Australian Aboriginal Ochre Color Palette.

The preservation of Egyptian relics because of the perfectly dry atmosphere of the country and the precautions taken to ensure the safety of mortuary deposits is well known, and students of Egyptian civilization have given us a very thorough understanding of painting methods employed. The history of these methods constitutes a remarkable record of the survival of the techniques, which remain essentially unchanged for a period of about 3000 years.

Ancient Egyptian Color Palette.
Although the art and culture of the Egyptian civilization underwent changes during this period, these changes occurred within fairly limited bounds, and the following two processes served from the date of the earliest existing specimens (about 4700 B.C.) down to the time of Ptolemies ( from 305 to 30 BC.)

The Book of the Dead from ancient Egypt wall murals.

The typical processes that these images were generated consisted of:
1. Mud-plaster walls decorated with a simple water-color paint.
2. Designs were engraved or cut in stone walls and gone over with water-color washes.

Minor, isolated examples of other variations have also been found.

Hieroglyphic carvings in ancient Egyptian Temple stock from ancient Egypt wall murals.

These murals make a cold, dull place seem attractive and interesting.

The precise nature of the binder in the Egyptian water-color is uncertain; gum, size, or some similar material was used, or perhaps all of them, and the colors were applied with crude fiber brushes. It is generally assumed that gum arabic was in greatest use. These water-color paintings on mud-plaster walls which have survived so well in the dry climate and sealed tombs of Egypt may be destroyed by passing a damp sponge across the surface. The work of the later periods was technically more refined, better and finer brushes and pigments were used, but the process remained the same. Lime-plaster was not used prior to the Roman influence.

Archaeologists soon discovered an amazing collection of mummy portraits in 1899. All these portraits looked extremely similar to each other. And these artworks are allegedly linked to their mummified remains. These paintings were done during the time the Romans held sway in Egypt about 2,000 years ago.

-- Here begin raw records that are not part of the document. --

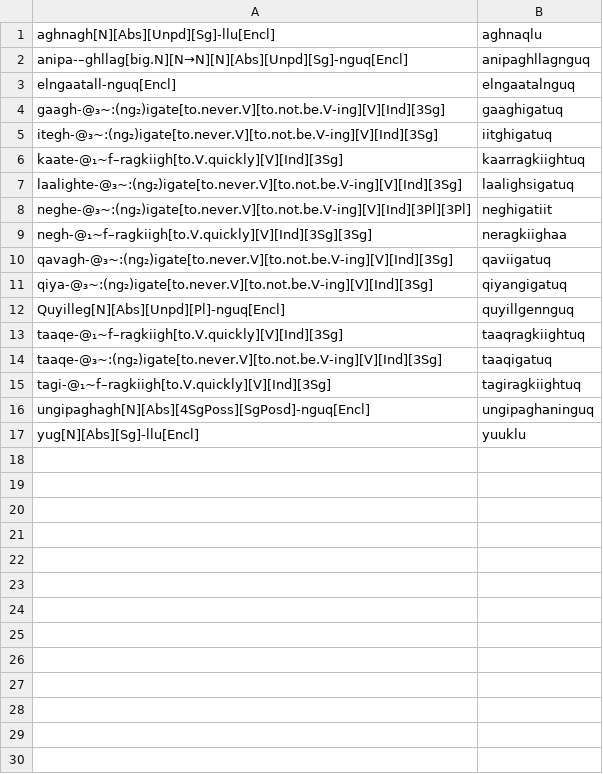
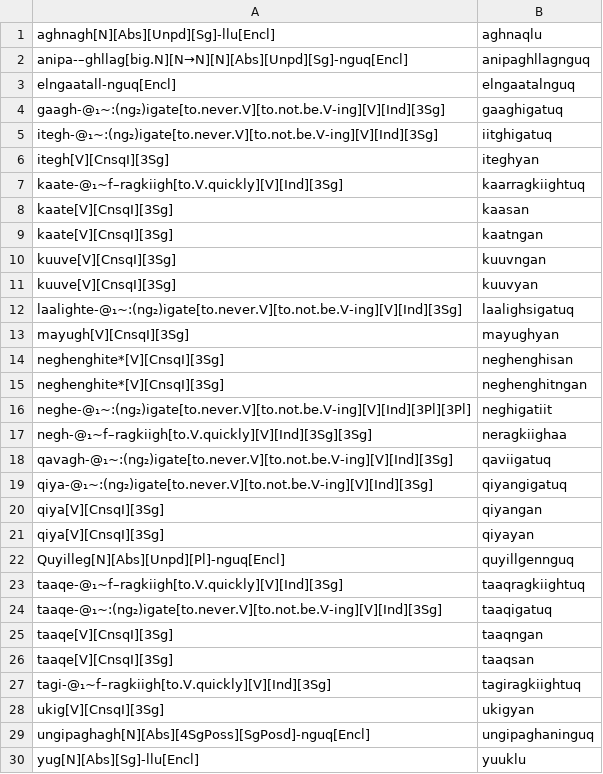
Before and after one commit to SaintLawrenceIslandYupik/finite_state_morphology, a TSV file: ess.pairs.gold/Ch14.In-Chapter-Examples.tsv, drawn as a sheet.

```diff
--- a/ess.pairs.gold/Ch14.In-Chapter-Examples.tsv
+++ b/ess.pairs.gold/Ch14.In-Chapter-Examples.tsv
@@ -3,14 +3,27 @@ anipa-–ghllag[big.N][N→N][N][Abs][Unpd][Sg]-nguq[Encl]	anipaghllagnguq
 elngaatall-nguq[Encl]	elngaatalnguq
-gaagh-@₃~:(ng₂)igate[to.never.V][to.not.be.V-ing][V][Ind][3Sg]	gaaghigatuq
-itegh-@₃~:(ng₂)igate[to.never.V][to.not.be.V-ing][V][Ind][3Sg]	iitghigatuq
+gaagh-@₁~:(ng₂)igate[to.never.V][to.not.be.V-ing][V][Ind][3Sg]	gaaghigatuq
+itegh-@₁~:(ng₂)igate[to.never.V][to.not.be.V-ing][V][Ind][3Sg]	iitghigatuq
+itegh[V][CnsqI][3Sg]	iteghyan
 kaate-@₁~f–ragkiigh[to.V.quickly][V][Ind][3Sg]	kaarragkiightuq
-laalighte-@₃~:(ng₂)igate[to.never.V][to.not.be.V-ing][V][Ind][3Sg]	laalighsigatuq
-neghe-@₃~:(ng₂)igate[to.never.V][to.not.be.V-ing][V][Ind][3Pl][3Pl]	neghigatiit
+kaate[V][CnsqI][3Sg]	kaasan
+kaate[V][CnsqI][3Sg]	kaatngan
+kuuve[V][CnsqI][3Sg]	kuuvngan
+kuuve[V][CnsqI][3Sg]	kuuvyan
+laalighte-@₁~:(ng₂)igate[to.never.V][to.not.be.V-ing][V][Ind][3Sg]	laalighsigatuq
+mayugh[V][CnsqI][3Sg]	mayughyan
+neghenghite*[V][CnsqI][3Sg]	neghenghisan
+neghenghite*[V][CnsqI][3Sg]	neghenghitngan
+neghe-@₁~:(ng₂)igate[to.never.V][to.not.be.V-ing][V][Ind][3Pl][3Pl]	neghigatiit
 negh-@₁~f–ragkiigh[to.V.quickly][V][Ind][3Sg][3Sg]	neragkiighaa
-qavagh-@₃~:(ng₂)igate[to.never.V][to.not.be.V-ing][V][Ind][3Sg]	qaviigatuq
-qiya-@₃~:(ng₂)igate[to.never.V][to.not.be.V-ing][V][Ind][3Sg]	qiyangigatuq
+qavagh-@₁~:(ng₂)igate[to.never.V][to.not.be.V-ing][V][Ind][3Sg]	qaviigatuq
+qiya-@₁~:(ng₂)igate[to.never.V][to.not.be.V-ing][V][Ind][3Sg]	qiyangigatuq
+qiya[V][CnsqI][3Sg]	qiyangan
+qiya[V][CnsqI][3Sg]	qiyayan
 Quyilleg[N][Abs][Unpd][Pl]-nguq[Encl]	quyillgennguq
 taaqe-@₁~f–ragkiigh[to.V.quickly][V][Ind][3Sg]	taaqragkiightuq
-taaqe-@₃~:(ng₂)igate[to.never.V][to.not.be.V-ing][V][Ind][3Sg]	taaqigatuq
+taaqe-@₁~:(ng₂)igate[to.never.V][to.not.be.V-ing][V][Ind][3Sg]	taaqigatuq
+taaqe[V][CnsqI][3Sg]	taaqngan
+taaqe[V][CnsqI][3Sg]	taaqsan
 tagi-@₁~f–ragkiigh[to.V.quickly][V][Ind][3Sg]	tagiragkiightuq
+ukig[V][CnsqI][3Sg]	ukigyan
 ungipaghagh[N][Abs][4SgPoss][SgPosd]-nguq[Encl]	ungipaghaninguq
```
Also changed, not shown: ess.pairs.gold/Ch11.In-Chapter-Examples.tsv, ess.pairs.gold/Ch12.In-Chapter-Examples.tsv, 5 other files.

[1] The Artist's Handbook of Materials and Techniques, R. Mayer, (ed. E. Smith) 4th Edition, Faber and Faber, London (1981).